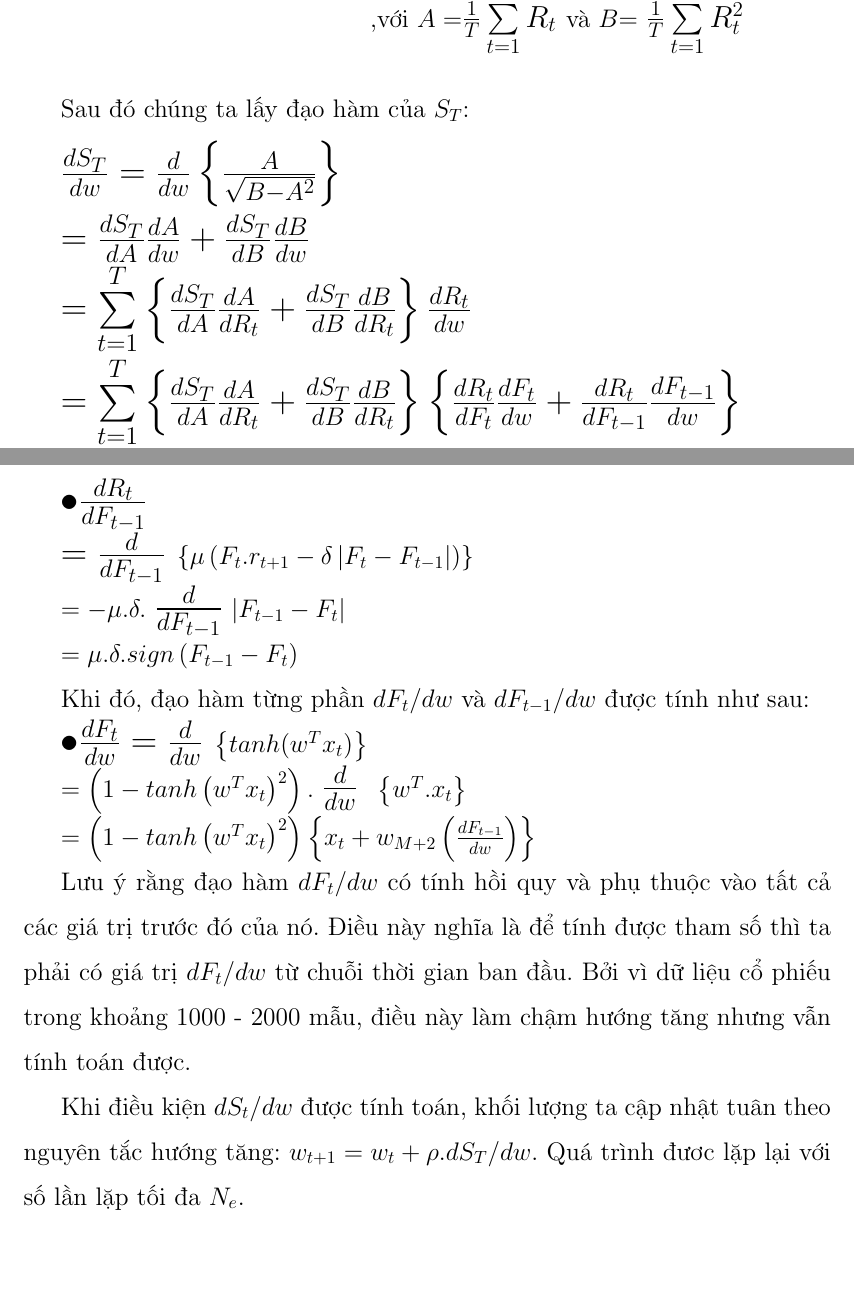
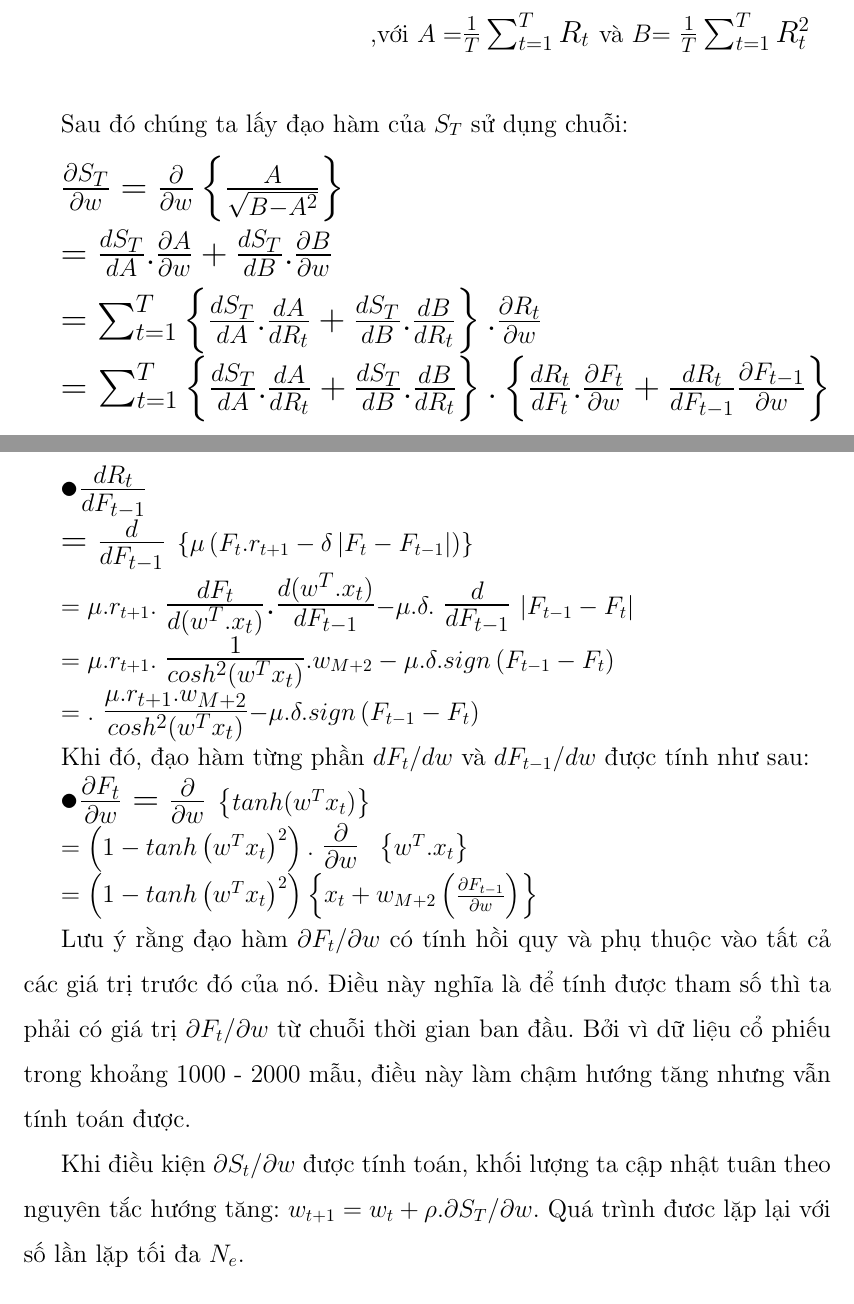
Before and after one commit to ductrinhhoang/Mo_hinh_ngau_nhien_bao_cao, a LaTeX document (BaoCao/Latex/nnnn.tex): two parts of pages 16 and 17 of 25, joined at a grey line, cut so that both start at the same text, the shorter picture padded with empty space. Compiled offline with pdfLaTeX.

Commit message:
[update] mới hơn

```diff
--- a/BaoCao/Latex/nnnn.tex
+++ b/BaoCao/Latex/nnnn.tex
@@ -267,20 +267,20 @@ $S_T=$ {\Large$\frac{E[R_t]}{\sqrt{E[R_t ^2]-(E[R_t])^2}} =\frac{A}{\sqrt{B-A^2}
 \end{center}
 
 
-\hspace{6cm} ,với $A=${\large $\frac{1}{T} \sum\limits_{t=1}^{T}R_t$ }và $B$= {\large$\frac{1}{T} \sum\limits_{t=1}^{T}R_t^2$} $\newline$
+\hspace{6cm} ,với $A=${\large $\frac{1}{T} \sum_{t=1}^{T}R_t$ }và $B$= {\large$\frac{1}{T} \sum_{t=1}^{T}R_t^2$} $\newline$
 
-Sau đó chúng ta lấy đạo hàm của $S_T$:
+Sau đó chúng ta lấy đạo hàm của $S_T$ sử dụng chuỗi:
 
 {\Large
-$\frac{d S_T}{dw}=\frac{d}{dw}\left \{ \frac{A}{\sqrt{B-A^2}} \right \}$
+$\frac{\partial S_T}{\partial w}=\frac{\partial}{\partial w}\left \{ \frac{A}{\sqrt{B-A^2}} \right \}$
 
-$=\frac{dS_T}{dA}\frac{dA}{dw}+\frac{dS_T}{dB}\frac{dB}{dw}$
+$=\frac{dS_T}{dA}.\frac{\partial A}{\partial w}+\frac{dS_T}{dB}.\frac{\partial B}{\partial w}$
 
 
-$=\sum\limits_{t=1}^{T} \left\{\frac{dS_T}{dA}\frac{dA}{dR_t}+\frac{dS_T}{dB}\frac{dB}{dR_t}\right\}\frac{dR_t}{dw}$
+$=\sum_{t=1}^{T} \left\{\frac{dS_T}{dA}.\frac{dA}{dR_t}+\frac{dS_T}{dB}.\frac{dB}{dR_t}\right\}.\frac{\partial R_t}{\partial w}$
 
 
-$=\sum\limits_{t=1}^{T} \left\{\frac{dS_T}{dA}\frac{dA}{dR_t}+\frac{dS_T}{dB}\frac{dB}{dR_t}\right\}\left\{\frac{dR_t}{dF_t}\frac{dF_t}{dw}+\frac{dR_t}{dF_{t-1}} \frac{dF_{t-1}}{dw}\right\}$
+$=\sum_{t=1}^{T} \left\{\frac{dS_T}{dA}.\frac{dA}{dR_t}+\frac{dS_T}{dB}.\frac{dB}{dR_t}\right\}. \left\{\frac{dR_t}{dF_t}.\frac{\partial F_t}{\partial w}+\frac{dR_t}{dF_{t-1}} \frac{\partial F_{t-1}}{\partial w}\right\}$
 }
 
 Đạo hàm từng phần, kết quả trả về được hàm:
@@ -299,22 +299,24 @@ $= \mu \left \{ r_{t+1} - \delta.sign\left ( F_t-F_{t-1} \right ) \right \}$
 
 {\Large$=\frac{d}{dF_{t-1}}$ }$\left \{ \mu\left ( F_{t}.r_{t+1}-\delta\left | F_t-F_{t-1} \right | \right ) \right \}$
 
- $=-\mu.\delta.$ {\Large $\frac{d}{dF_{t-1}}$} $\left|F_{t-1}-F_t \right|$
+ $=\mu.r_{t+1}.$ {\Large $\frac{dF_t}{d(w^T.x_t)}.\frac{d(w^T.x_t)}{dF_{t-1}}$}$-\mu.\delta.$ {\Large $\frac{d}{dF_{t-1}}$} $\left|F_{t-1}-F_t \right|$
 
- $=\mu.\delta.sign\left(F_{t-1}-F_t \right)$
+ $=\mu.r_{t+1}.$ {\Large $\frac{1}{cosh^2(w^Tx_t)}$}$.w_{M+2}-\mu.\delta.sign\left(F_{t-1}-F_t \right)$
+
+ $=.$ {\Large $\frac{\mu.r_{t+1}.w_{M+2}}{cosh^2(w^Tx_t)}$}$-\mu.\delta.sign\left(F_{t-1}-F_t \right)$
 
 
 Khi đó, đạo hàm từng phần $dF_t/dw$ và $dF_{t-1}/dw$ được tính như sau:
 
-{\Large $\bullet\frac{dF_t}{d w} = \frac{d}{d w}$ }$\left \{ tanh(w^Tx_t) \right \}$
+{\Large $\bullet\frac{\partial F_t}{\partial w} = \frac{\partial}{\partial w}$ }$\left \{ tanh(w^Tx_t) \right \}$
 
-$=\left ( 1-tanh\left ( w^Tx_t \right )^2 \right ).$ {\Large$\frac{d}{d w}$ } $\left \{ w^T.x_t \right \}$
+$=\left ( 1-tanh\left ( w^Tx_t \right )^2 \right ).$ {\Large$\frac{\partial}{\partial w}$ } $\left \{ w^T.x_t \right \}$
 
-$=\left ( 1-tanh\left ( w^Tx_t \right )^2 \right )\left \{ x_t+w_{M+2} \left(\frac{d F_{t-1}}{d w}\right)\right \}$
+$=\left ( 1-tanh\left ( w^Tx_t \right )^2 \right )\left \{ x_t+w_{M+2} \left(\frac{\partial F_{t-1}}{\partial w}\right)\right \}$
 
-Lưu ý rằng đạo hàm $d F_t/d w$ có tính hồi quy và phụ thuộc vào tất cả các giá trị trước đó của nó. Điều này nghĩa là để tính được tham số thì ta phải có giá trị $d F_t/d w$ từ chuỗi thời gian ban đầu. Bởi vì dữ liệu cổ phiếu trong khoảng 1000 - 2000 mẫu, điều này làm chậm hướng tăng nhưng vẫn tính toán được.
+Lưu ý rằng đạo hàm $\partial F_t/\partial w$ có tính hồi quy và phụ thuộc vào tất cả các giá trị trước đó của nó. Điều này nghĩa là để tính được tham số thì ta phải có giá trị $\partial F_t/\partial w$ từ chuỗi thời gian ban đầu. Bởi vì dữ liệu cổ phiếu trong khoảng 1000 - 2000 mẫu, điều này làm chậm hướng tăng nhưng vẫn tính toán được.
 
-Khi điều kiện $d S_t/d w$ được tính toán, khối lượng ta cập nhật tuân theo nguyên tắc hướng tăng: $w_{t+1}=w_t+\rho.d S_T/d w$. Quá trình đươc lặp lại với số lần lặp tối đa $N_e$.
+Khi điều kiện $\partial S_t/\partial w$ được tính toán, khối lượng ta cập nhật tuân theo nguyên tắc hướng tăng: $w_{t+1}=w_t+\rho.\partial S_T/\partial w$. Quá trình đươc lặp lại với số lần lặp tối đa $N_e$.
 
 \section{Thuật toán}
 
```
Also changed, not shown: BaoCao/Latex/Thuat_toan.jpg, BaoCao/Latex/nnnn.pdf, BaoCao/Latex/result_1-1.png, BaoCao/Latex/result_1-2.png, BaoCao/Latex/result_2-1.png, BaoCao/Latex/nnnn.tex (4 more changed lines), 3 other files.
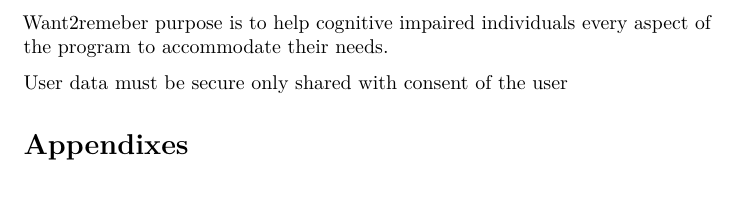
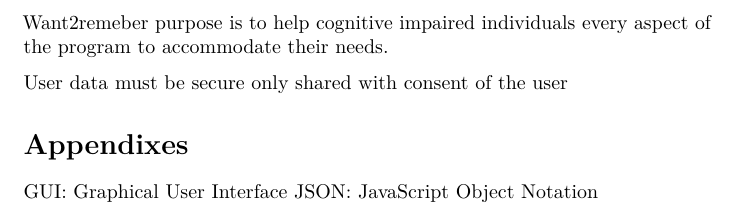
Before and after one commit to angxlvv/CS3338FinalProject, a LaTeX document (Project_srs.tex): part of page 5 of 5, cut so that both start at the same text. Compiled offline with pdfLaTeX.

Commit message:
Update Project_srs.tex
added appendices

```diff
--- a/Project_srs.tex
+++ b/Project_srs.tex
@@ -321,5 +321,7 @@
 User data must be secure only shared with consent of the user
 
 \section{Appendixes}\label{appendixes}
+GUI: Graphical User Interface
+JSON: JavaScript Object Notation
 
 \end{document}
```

....

WHAT THE TASK REQUIRES => Output all of the records word for word, and keep the pictures out of the copy.

SOLUTION TO THIS TASK =>
Before and after one commit to ductrinhhoang/Mo_hinh_ngau_nhien_bao_cao, a LaTeX document (BaoCao/Latex/nnnn.tex): two parts of pages 16 and 17 of 25, joined at a grey line, cut so that both start at the same text, the shorter picture padded with empty space. Compiled offline with pdfLaTeX.

Commit message:
[update] mới hơn

```diff
--- a/BaoCao/Latex/nnnn.tex
+++ b/BaoCao/Latex/nnnn.tex
@@ -267,20 +267,20 @@ $S_T=$ {\Large$\frac{E[R_t]}{\sqrt{E[R_t ^2]-(E[R_t])^2}} =\frac{A}{\sqrt{B-A^2}
 \end{center}
 
 
-\hspace{6cm} ,với $A=${\large $\frac{1}{T} \sum\limits_{t=1}^{T}R_t$ }và $B$= {\large$\frac{1}{T} \sum\limits_{t=1}^{T}R_t^2$} $\newline$
+\hspace{6cm} ,với $A=${\large $\frac{1}{T} \sum_{t=1}^{T}R_t$ }và $B$= {\large$\frac{1}{T} \sum_{t=1}^{T}R_t^2$} $\newline$
 
-Sau đó chúng ta lấy đạo hàm của $S_T$:
+Sau đó chúng ta lấy đạo hàm của $S_T$ sử dụng chuỗi:
 
 {\Large
-$\frac{d S_T}{dw}=\frac{d}{dw}\left \{ \frac{A}{\sqrt{B-A^2}} \right \}$
+$\frac{\partial S_T}{\partial w}=\frac{\partial}{\partial w}\left \{ \frac{A}{\sqrt{B-A^2}} \right \}$
 
-$=\frac{dS_T}{dA}\frac{dA}{dw}+\frac{dS_T}{dB}\frac{dB}{dw}$
+$=\frac{dS_T}{dA}.\frac{\partial A}{\partial w}+\frac{dS_T}{dB}.\frac{\partial B}{\partial w}$
 
 
-$=\sum\limits_{t=1}^{T} \left\{\frac{dS_T}{dA}\frac{dA}{dR_t}+\frac{dS_T}{dB}\frac{dB}{dR_t}\right\}\frac{dR_t}{dw}$
+$=\sum_{t=1}^{T} \left\{\frac{dS_T}{dA}.\frac{dA}{dR_t}+\frac{dS_T}{dB}.\frac{dB}{dR_t}\right\}.\frac{\partial R_t}{\partial w}$
 
 
-$=\sum\limits_{t=1}^{T} \left\{\frac{dS_T}{dA}\frac{dA}{dR_t}+\frac{dS_T}{dB}\frac{dB}{dR_t}\right\}\left\{\frac{dR_t}{dF_t}\frac{dF_t}{dw}+\frac{dR_t}{dF_{t-1}} \frac{dF_{t-1}}{dw}\right\}$
+$=\sum_{t=1}^{T} \left\{\frac{dS_T}{dA}.\frac{dA}{dR_t}+\frac{dS_T}{dB}.\frac{dB}{dR_t}\right\}. \left\{\frac{dR_t}{dF_t}.\frac{\partial F_t}{\partial w}+\frac{dR_t}{dF_{t-1}} \frac{\partial F_{t-1}}{\partial w}\right\}$
 }
 
 Đạo hàm từng phần, kết quả trả về được hàm:
@@ -299,22 +299,24 @@ $= \mu \left \{ r_{t+1} - \delta.sign\left ( F_t-F_{t-1} \right ) \right \}$
 
 {\Large$=\frac{d}{dF_{t-1}}$ }$\left \{ \mu\left ( F_{t}.r_{t+1}-\delta\left | F_t-F_{t-1} \right | \right ) \right \}$
 
- $=-\mu.\delta.$ {\Large $\frac{d}{dF_{t-1}}$} $\left|F_{t-1}-F_t \right|$
+ $=\mu.r_{t+1}.$ {\Large $\frac{dF_t}{d(w^T.x_t)}.\frac{d(w^T.x_t)}{dF_{t-1}}$}$-\mu.\delta.$ {\Large $\frac{d}{dF_{t-1}}$} $\left|F_{t-1}-F_t \right|$
 
- $=\mu.\delta.sign\left(F_{t-1}-F_t \right)$
+ $=\mu.r_{t+1}.$ {\Large $\frac{1}{cosh^2(w^Tx_t)}$}$.w_{M+2}-\mu.\delta.sign\left(F_{t-1}-F_t \right)$
+
+ $=.$ {\Large $\frac{\mu.r_{t+1}.w_{M+2}}{cosh^2(w^Tx_t)}$}$-\mu.\delta.sign\left(F_{t-1}-F_t \right)$
 
 
 Khi đó, đạo hàm từng phần $dF_t/dw$ và $dF_{t-1}/dw$ được tính như sau:
 
-{\Large $\bullet\frac{dF_t}{d w} = \frac{d}{d w}$ }$\left \{ tanh(w^Tx_t) \right \}$
+{\Large $\bullet\frac{\partial F_t}{\partial w} = \frac{\partial}{\partial w}$ }$\left \{ tanh(w^Tx_t) \right \}$
 
-$=\left ( 1-tanh\left ( w^Tx_t \right )^2 \right ).$ {\Large$\frac{d}{d w}$ } $\left \{ w^T.x_t \right \}$
+$=\left ( 1-tanh\left ( w^Tx_t \right )^2 \right ).$ {\Large$\frac{\partial}{\partial w}$ } $\left \{ w^T.x_t \right \}$
 
-$=\left ( 1-tanh\left ( w^Tx_t \right )^2 \right )\left \{ x_t+w_{M+2} \left(\frac{d F_{t-1}}{d w}\right)\right \}$
+$=\left ( 1-tanh\left ( w^Tx_t \right )^2 \right )\left \{ x_t+w_{M+2} \left(\frac{\partial F_{t-1}}{\partial w}\right)\right \}$
 
-Lưu ý rằng đạo hàm $d F_t/d w$ có tính hồi quy và phụ thuộc vào tất cả các giá trị trước đó của nó. Điều này nghĩa là để tính được tham số thì ta phải có giá trị $d F_t/d w$ từ chuỗi thời gian ban đầu. Bởi vì dữ liệu cổ phiếu trong khoảng 1000 - 2000 mẫu, điều này làm chậm hướng tăng nhưng vẫn tính toán được.
+Lưu ý rằng đạo hàm $\partial F_t/\partial w$ có tính hồi quy và phụ thuộc vào tất cả các giá trị trước đó của nó. Điều này nghĩa là để tính được tham số thì ta phải có giá trị $\partial F_t/\partial w$ từ chuỗi thời gian ban đầu. Bởi vì dữ liệu cổ phiếu trong khoảng 1000 - 2000 mẫu, điều này làm chậm hướng tăng nhưng vẫn tính toán được.
 
-Khi điều kiện $d S_t/d w$ được tính toán, khối lượng ta cập nhật tuân theo nguyên tắc hướng tăng: $w_{t+1}=w_t+\rho.d S_T/d w$. Quá trình đươc lặp lại với số lần lặp tối đa $N_e$.
+Khi điều kiện $\partial S_t/\partial w$ được tính toán, khối lượng ta cập nhật tuân theo nguyên tắc hướng tăng: $w_{t+1}=w_t+\rho.\partial S_T/\partial w$. Quá trình đươc lặp lại với số lần lặp tối đa $N_e$.
 
 \section{Thuật toán}
 
```
Also changed, not shown: BaoCao/Latex/Thuat_toan.jpg, BaoCao/Latex/nnnn.pdf, BaoCao/Latex/result_1-1.png, BaoCao/Latex/result_1-2.png, BaoCao/Latex/result_2-1.png, BaoCao/Latex/nnnn.tex (4 more changed lines), 3 other files.
Before and after one commit to angxlvv/CS3338FinalProject, a LaTeX document (Project_srs.tex): part of page 5 of 5, cut so that both start at the same text. Compiled offline with pdfLaTeX.

Commit message:
Update Project_srs.tex
added appendices

```diff
--- a/Project_srs.tex
+++ b/Project_srs.tex
@@ -321,5 +321,7 @@
 User data must be secure only shared with consent of the user
 
 \section{Appendixes}\label{appendixes}
+GUI: Graphical User Interface
+JSON: JavaScript Object Notation
 
 \end{document}
```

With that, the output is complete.